The railway company X carrying out modernization work co-financed with the EU funds has put delivery of elements for building a traction system out to tender.
In the tendering proceedings, the two contractors A and B put in their bids.
The price offered by B was by 30% lower than the price offered by A. In the opinion of contractor A, the price offered by B was grossly low. The ordering party called on B to give an adequate explanation in order to examine accusations made by A. However, having analysed the explanations of B, the ordering party recognized that the price offered was not grossly low.
As a consequence, the ordering party X chose the bid of B as the most advantageous.
How in the situation presented can the contractor A question the result of the tender?
The answer is given by:
Piotr R. Graczyk
Public procurement procedure is regulated by provisions of the Act of 29 January 2004 Public Procurement Law [PPL].
By virtue of article 89 section 1 subsection 4 of the PPL, an ordering party rejects a bid when, inter alia, it contains a grossly low price compared to the object of a contract.
The Act does not define the concept of a grossly low price but in judicature of the National Appeals Chamber [NAC] it is assumed that “the price grossly low compared to the object of a contract will be the price differing from the real value of such object, and the difference will not be justified by objective reasons allowing a given contractor to carry out such contract without financial losses for a price lower than the market price. So a grossly low price is an unrealistic price disproportionate to the scope and costs of work making up a given object of a contract aimed at carrying out the contract below real costs thereof and in this respect it is not a market price, i.e. generally does not exist on the market where prices are determined by the general economic situation prevailing in a given trade and its business environment, technological and organizational progress and presence and functioning of fair competition of entities rationally operating.” (cf judgment of NAC of 4 July 2013, file ref KIO 1441/13).
Since in factual circumstances as described above, the ordering party X had already chosen the bid of B as the most advantageous, the contractor A – if the price is considered to be really grossly low – as an entity entitled under article 179 section 1 of PPL could lodge an appeal against the ordering party’s decision to choose the bid of contractor B and failure to reject the bid made by B in spite of the fact that it contained a grossly low price.
Moreover, it should be pointed out that the ordering party is obligated under article 7 section 1 of PPL to prepare and follow the public procurement procedure in the way guaranteeing fair competition and equal treatment of contractors.
Undoubtedly, the public procurement procedure can be described as a market confrontation of goods or services offered by entrepreneurs, and so it should be assessed also in the light of the law on combating unfair competition.
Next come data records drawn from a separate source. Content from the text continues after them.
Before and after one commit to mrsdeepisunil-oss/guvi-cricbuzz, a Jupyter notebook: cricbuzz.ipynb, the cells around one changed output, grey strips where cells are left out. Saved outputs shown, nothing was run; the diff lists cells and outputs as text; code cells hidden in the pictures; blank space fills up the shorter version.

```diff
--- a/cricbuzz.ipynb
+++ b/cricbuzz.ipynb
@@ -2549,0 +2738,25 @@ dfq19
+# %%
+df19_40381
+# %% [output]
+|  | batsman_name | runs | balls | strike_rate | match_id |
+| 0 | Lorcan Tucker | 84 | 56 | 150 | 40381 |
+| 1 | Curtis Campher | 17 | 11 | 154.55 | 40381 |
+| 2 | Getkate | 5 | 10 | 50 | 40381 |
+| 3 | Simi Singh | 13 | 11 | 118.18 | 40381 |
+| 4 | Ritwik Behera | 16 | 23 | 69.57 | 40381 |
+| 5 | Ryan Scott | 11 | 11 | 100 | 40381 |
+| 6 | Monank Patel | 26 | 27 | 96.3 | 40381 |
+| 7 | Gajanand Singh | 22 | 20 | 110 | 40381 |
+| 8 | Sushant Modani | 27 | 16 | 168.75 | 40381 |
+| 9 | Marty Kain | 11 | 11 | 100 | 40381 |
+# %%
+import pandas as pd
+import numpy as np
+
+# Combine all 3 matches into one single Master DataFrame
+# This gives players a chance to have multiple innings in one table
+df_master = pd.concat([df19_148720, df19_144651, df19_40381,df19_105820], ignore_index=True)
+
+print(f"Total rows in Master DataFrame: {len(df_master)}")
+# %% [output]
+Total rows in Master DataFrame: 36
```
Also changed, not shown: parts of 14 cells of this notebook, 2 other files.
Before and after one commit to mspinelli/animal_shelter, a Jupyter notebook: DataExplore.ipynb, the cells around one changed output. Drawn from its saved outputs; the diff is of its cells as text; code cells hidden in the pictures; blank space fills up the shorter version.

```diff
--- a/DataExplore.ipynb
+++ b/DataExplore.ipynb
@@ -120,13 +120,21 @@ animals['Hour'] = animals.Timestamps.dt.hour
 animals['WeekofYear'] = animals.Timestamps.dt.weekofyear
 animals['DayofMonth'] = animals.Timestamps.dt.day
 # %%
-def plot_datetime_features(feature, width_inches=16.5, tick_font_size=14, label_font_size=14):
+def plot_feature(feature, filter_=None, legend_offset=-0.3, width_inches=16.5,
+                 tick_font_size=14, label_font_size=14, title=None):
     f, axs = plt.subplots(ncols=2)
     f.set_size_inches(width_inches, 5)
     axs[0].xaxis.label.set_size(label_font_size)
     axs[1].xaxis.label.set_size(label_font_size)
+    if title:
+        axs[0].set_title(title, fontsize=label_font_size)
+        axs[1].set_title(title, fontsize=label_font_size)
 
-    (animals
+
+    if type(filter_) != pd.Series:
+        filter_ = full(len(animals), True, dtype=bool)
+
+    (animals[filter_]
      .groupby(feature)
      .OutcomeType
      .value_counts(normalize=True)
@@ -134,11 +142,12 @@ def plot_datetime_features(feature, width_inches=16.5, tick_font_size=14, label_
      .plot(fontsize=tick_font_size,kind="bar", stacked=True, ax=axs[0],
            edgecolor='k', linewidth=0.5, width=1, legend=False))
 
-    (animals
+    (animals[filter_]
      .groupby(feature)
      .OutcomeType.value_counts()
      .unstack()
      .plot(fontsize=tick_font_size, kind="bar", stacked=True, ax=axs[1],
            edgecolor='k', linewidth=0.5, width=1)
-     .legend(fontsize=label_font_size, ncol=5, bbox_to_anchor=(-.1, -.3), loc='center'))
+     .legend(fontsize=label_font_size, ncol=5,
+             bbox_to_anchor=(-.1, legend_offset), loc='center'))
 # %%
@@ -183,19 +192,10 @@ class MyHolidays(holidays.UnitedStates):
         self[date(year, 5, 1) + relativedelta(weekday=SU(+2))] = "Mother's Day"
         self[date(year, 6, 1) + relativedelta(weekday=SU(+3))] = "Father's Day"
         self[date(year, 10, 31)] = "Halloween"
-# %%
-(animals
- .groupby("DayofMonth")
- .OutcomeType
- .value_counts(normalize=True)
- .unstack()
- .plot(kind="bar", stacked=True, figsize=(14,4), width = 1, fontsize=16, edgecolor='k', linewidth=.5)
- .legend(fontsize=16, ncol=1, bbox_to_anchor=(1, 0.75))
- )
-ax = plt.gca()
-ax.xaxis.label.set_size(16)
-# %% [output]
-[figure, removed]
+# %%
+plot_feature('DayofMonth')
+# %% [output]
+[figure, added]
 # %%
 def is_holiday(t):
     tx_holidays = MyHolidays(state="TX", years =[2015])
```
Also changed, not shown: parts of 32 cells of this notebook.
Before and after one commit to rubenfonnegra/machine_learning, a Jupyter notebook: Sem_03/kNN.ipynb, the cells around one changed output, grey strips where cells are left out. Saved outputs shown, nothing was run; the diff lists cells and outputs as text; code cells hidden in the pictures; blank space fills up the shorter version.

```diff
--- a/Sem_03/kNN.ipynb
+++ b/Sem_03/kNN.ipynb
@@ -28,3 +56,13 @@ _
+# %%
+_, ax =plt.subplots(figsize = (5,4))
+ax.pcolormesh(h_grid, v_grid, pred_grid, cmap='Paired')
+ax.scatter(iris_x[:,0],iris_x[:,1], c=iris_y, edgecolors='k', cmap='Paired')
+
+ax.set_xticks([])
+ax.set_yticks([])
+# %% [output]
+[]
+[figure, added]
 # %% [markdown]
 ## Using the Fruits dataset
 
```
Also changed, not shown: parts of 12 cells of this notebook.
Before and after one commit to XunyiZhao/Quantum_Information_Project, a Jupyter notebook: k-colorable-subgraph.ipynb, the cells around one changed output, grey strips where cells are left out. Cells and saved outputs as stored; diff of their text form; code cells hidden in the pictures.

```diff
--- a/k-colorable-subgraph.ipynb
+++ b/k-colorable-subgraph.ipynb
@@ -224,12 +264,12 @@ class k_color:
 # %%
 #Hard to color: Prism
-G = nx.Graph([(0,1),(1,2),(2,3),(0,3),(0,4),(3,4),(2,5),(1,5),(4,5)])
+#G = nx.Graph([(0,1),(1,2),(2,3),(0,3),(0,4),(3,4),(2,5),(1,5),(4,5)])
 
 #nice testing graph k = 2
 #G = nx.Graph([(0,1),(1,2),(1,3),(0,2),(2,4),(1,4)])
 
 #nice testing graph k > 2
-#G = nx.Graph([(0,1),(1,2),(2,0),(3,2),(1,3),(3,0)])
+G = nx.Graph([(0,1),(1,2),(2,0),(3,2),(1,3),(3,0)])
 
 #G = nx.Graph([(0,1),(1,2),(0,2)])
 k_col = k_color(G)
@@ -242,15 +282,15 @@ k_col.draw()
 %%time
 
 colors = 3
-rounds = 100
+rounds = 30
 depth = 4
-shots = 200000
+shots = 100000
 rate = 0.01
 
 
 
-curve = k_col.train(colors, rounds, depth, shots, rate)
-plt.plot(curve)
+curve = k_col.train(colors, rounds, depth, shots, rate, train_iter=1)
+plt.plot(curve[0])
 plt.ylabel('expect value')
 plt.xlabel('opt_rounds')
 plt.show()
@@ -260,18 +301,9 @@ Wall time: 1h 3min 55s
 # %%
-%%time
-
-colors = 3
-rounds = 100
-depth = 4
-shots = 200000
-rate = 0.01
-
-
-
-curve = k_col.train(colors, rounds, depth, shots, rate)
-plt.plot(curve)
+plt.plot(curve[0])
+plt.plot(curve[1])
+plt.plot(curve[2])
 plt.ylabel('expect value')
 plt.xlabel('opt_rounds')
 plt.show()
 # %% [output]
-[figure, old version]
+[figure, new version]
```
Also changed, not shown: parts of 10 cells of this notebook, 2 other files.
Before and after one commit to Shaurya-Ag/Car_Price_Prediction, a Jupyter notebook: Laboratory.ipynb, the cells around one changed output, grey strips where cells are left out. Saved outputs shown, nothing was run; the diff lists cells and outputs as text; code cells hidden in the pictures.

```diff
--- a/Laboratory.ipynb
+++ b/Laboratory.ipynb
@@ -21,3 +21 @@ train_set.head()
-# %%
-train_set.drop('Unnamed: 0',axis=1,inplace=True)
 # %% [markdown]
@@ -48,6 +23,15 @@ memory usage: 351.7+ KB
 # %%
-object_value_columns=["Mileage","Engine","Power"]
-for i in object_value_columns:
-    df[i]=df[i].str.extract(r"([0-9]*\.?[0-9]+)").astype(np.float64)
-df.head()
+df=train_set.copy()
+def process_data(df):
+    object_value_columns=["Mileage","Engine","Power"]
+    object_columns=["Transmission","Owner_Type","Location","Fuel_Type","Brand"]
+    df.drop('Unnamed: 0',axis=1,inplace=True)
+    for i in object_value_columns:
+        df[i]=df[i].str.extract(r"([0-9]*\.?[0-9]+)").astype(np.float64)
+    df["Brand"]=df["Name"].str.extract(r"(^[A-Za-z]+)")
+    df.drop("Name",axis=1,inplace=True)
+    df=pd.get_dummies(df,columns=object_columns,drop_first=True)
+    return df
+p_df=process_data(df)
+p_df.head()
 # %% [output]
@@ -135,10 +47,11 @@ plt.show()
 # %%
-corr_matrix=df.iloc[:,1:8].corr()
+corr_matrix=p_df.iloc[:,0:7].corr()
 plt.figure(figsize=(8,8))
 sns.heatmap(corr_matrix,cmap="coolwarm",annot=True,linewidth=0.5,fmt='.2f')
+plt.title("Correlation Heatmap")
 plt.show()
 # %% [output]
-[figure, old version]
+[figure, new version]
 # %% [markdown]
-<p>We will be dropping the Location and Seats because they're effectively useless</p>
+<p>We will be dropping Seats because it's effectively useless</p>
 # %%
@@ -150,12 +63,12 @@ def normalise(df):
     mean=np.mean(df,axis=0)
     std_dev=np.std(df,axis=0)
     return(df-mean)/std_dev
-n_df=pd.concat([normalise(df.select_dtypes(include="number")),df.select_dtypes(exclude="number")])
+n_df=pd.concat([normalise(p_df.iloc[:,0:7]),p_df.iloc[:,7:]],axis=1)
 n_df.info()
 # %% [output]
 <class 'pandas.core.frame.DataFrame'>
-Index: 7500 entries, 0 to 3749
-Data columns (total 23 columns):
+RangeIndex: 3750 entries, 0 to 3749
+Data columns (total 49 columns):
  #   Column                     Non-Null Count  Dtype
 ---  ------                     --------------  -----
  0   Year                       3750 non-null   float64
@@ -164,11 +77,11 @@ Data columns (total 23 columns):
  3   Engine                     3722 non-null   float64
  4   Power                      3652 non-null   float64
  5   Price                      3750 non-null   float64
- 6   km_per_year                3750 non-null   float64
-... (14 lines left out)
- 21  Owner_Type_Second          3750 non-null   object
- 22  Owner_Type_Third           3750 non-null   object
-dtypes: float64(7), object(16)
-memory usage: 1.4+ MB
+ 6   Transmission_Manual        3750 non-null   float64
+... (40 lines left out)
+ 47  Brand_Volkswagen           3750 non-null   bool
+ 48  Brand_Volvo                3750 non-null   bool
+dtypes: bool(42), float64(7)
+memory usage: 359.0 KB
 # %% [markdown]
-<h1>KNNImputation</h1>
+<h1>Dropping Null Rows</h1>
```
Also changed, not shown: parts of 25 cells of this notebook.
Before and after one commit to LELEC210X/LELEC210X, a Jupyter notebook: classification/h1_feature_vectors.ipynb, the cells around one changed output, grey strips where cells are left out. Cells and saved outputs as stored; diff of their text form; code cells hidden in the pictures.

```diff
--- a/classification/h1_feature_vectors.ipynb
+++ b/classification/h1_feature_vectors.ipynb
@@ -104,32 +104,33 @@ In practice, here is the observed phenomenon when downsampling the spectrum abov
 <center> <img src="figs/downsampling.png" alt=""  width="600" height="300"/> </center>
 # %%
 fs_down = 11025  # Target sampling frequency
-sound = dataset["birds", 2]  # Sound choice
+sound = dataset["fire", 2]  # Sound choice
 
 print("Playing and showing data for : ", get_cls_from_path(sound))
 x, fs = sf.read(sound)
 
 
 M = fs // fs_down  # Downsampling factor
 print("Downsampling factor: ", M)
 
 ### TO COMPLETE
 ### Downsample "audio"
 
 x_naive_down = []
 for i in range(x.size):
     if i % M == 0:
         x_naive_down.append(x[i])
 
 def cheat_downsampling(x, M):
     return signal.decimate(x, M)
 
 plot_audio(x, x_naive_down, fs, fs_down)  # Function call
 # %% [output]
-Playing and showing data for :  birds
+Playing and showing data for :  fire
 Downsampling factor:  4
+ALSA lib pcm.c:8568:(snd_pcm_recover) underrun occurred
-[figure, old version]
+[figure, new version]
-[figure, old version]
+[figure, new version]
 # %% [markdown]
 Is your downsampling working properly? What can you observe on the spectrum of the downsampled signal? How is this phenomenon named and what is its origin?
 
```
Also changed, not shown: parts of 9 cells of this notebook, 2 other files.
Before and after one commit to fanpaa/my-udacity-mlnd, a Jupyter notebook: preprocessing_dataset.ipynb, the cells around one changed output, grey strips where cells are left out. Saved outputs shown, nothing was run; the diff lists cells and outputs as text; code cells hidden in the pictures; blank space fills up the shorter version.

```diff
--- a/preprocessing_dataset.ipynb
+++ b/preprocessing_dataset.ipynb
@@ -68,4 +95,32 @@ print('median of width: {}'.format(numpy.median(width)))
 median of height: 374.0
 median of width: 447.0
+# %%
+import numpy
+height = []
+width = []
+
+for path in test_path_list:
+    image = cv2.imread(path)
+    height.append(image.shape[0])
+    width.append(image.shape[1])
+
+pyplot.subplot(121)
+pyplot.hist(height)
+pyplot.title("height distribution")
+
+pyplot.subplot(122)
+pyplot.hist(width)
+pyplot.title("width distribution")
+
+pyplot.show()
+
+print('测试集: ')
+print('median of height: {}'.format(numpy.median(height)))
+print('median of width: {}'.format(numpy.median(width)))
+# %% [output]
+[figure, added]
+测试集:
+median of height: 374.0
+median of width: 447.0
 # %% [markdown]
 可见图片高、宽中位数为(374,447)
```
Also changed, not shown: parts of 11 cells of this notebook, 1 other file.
A grossly low price offered by one of the tenderers is aimed at gaining a competitive advantage by artificial reduction in price in relation to the real market value and can be assessed as an act of unfair competition as described in article 15 section 1 subsection 1 of the Act on combating unfair competition [ACUC] (“making access to the market difficult for other entrepreneurs by selling goods or services at a price below the cost of production or provision thereof or reselling them at a price below the cost of purchase in order to eliminate other entrepreneurs”). Unless conditions of article 15 section 1 subsection 1 of ACUC are not met, such behaviour should be assessed paying special attention to the general clause contained in article 3 section 1 of ACUC which provides that an act of unfair competition is an act against the law or decency if it jeopardizes or violates the interest of another entrepreneur or customer.
The behaviour of contractor B referred to above can be assessed as an act of unfair competition giving grounds for declaring the tender null and void.
Therefore, in an appeal to the National Appeals Chamber, A might accuse the ordering party X of having violated provisions of article 90 section 3 of PPL as well as article 7 sections 1 and 3 in junction with article 89 section 1 subsection 4 of PPL and petition for invalidation of the act of choosing the most advantageous bid, repeat examination of the bids submitted and rejection of the bid submitted by the company B.
However, it should be noted that a sine qua non for lodging an appeal on account of violation of article 89 subsection 1 of the PPL is that the value of a contract exceeds the amounts specified in the regulations issued under article 11 section 8 of PPL (i.e. in the Regulation of the Prime Minister on the value of contracts and tenders on which the obligation to circulate announcements to the Publications Office of the European Union is dependent). Otherwise, an appeal may be lodged only against the acts provided for in article 180 section 2 of the PPL.